---------- Study material

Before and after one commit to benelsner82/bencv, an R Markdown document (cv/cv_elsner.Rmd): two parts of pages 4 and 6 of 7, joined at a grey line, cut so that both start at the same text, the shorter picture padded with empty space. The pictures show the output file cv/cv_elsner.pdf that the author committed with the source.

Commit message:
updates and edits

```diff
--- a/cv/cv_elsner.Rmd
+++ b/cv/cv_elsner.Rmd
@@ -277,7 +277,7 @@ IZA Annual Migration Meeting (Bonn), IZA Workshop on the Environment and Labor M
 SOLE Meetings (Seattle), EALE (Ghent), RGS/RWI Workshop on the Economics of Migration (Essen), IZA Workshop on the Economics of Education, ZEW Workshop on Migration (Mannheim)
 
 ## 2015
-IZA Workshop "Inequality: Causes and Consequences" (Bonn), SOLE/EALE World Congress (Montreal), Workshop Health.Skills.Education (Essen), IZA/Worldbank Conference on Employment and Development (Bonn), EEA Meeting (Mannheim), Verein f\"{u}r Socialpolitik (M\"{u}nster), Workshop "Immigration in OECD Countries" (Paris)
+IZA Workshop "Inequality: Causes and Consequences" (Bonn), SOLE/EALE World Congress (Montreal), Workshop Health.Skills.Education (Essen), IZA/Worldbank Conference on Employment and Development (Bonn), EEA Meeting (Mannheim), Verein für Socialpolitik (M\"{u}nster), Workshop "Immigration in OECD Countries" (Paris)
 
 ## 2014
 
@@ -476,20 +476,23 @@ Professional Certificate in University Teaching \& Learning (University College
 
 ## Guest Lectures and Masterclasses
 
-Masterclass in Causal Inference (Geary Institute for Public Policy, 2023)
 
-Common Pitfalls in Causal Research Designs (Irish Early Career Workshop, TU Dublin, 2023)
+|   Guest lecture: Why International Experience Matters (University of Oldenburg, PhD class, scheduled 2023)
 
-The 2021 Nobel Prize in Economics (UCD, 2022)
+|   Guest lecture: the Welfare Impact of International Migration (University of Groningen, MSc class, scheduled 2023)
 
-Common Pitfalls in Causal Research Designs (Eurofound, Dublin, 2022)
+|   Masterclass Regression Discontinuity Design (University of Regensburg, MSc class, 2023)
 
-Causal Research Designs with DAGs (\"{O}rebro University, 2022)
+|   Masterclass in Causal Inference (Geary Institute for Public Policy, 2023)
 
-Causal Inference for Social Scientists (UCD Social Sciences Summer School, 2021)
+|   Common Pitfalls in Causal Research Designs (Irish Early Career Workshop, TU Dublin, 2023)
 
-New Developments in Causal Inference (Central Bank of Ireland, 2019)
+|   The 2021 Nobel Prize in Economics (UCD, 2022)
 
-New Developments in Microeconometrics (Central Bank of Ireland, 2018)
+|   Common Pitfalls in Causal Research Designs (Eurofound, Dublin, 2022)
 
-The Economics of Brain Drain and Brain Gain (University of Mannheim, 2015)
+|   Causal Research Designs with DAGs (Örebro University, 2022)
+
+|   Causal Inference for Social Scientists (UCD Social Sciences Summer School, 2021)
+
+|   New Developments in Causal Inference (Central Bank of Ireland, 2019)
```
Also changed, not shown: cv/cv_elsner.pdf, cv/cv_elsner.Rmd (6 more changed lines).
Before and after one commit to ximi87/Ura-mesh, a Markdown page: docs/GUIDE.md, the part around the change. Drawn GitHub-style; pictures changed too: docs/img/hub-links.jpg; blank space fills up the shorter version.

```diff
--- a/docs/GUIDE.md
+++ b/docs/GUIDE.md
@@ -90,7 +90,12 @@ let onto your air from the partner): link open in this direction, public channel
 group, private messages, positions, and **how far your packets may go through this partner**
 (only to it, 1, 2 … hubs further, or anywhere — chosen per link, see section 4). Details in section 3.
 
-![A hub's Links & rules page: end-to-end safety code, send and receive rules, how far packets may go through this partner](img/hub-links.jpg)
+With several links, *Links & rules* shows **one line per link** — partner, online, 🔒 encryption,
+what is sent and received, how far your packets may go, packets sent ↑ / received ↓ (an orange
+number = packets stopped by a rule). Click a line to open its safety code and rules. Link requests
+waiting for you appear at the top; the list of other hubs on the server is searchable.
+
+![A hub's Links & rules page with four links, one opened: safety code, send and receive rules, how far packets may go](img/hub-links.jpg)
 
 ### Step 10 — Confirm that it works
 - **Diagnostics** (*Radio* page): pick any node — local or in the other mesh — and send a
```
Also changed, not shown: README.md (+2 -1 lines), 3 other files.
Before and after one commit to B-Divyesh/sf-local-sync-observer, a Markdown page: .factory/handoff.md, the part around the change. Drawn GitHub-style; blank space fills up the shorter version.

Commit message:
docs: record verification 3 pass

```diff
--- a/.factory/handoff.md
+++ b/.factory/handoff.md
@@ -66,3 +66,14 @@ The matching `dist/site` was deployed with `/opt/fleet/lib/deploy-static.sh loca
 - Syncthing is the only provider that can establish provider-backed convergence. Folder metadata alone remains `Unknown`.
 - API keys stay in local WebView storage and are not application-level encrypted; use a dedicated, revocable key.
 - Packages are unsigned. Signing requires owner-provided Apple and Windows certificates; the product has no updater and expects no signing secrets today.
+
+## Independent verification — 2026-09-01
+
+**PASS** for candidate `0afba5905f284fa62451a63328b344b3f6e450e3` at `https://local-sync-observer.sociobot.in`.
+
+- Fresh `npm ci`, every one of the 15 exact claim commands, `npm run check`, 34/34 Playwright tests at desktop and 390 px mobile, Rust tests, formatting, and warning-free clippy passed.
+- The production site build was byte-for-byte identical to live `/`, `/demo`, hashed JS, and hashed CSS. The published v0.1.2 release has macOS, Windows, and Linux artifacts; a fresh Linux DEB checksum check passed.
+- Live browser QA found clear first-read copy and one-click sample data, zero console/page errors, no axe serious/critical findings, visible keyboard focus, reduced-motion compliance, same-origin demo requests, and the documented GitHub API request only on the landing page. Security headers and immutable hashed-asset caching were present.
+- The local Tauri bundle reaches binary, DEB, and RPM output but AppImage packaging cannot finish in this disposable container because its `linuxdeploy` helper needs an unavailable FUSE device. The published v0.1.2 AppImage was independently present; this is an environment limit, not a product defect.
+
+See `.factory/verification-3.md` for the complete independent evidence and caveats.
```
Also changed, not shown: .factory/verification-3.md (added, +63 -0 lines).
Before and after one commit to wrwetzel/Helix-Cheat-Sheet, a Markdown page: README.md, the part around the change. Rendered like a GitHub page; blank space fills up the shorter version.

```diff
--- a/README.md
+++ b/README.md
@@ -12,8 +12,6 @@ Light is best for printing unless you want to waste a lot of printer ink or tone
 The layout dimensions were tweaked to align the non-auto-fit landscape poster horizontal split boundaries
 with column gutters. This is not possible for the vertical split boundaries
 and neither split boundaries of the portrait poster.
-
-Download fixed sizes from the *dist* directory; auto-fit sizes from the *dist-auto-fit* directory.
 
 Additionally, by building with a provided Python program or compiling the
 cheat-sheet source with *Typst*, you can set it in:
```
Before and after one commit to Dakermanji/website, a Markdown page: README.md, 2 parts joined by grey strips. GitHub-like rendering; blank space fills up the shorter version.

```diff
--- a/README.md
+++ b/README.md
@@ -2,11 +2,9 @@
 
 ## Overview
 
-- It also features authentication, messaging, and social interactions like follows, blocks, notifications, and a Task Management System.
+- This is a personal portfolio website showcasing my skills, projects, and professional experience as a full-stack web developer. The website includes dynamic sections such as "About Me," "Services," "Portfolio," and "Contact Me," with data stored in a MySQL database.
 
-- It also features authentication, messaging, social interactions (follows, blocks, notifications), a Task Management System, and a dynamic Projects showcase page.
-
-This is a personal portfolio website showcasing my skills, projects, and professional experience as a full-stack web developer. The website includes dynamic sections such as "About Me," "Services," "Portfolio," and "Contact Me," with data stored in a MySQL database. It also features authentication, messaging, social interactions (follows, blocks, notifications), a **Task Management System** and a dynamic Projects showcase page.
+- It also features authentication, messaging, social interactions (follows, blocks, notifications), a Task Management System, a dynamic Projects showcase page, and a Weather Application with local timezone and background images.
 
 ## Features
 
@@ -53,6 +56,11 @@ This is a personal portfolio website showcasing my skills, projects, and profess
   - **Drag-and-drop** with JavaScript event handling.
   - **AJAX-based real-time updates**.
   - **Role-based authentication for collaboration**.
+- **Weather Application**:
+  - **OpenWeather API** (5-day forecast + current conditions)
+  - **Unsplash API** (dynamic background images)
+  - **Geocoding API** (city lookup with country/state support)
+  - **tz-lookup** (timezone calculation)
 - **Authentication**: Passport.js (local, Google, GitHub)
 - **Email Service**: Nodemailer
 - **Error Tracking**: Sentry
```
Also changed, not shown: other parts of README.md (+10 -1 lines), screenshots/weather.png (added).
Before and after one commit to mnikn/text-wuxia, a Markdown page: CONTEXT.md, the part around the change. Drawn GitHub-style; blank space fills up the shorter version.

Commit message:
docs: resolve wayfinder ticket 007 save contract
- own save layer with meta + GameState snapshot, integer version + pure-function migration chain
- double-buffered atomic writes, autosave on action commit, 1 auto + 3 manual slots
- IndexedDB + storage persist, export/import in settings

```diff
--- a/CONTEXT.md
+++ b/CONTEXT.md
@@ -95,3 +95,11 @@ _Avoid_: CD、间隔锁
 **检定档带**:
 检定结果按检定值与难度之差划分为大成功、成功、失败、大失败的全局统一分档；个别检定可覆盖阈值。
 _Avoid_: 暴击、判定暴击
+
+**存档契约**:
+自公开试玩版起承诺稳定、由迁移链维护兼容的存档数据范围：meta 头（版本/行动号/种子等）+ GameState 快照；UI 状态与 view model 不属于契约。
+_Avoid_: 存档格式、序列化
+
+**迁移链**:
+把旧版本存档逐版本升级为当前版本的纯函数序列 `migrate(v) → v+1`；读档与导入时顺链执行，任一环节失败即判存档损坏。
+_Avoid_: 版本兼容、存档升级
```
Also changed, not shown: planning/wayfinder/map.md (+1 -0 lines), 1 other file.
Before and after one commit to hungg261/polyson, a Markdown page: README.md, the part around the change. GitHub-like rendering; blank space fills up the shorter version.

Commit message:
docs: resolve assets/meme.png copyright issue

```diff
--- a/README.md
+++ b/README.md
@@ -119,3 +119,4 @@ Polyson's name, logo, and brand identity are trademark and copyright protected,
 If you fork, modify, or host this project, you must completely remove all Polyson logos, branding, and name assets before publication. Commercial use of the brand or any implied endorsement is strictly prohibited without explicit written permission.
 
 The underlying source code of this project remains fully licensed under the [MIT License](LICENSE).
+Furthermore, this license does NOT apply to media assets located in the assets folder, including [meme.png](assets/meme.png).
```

--------------------

--- Your assignment ---
Only the line containing "docs: resolve assets/meme.png copyright issue" and the lines after it, up to and including the last line of the data, should appear in the answer, exactly as written.

--- Solution to this problem ---
docs: resolve assets/meme.png copyright issue

```diff
--- a/README.md
+++ b/README.md
@@ -119,3 +119,4 @@ Polyson's name, logo, and brand identity are trademark and copyright protected,
 If you fork, modify, or host this project, you must completely remove all Polyson logos, branding, and name assets before publication. Commercial use of the brand or any implied endorsement is strictly prohibited without explicit written permission.
 
 The underlying source code of this project remains fully licensed under the [MIT License](LICENSE).
+Furthermore, this license does NOT apply to media assets located in the assets folder, including [meme.png](assets/meme.png).
```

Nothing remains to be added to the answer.